▶ **Requirement**: Look through the listing below for lines containing "Typo". State how many there are, and nothing else.

- - - - -

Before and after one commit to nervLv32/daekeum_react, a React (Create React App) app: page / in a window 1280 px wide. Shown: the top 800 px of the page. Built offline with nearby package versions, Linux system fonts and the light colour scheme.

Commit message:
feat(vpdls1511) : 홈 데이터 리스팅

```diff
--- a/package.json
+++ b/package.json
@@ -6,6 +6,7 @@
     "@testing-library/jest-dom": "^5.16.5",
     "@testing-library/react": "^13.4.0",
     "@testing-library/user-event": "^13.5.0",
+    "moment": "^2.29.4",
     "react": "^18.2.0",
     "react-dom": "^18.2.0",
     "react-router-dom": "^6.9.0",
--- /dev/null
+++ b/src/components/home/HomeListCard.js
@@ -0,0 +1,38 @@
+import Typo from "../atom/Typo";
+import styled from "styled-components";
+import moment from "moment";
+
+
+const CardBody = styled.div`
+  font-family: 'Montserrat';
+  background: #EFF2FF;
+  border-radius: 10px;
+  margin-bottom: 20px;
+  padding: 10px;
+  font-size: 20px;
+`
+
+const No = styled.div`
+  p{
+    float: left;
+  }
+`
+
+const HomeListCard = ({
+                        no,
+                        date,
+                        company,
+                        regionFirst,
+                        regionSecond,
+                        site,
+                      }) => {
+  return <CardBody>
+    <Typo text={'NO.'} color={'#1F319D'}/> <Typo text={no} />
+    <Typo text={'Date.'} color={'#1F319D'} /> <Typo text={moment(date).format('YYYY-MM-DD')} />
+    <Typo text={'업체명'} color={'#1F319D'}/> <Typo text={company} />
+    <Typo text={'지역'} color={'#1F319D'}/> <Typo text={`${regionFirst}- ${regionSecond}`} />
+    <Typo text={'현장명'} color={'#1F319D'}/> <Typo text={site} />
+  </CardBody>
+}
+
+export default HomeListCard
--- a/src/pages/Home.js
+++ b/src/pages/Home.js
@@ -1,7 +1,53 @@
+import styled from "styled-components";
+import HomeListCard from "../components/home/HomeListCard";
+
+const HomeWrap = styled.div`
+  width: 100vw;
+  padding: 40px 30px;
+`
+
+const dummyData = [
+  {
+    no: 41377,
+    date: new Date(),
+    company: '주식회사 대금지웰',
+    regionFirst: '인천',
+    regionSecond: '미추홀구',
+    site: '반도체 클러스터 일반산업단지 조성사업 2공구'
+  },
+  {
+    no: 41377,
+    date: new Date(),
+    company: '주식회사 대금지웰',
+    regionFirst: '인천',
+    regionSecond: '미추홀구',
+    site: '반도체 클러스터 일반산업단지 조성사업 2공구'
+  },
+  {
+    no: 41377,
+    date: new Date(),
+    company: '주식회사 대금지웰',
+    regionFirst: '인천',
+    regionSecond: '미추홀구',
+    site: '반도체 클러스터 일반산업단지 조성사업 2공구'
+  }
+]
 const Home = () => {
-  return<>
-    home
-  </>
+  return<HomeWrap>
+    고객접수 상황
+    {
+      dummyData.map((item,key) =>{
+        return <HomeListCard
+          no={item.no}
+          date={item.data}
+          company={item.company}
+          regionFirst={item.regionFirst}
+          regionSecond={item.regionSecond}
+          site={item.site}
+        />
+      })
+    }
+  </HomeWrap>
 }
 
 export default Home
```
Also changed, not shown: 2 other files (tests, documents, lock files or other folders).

- - - - -

▶ **Response**: 6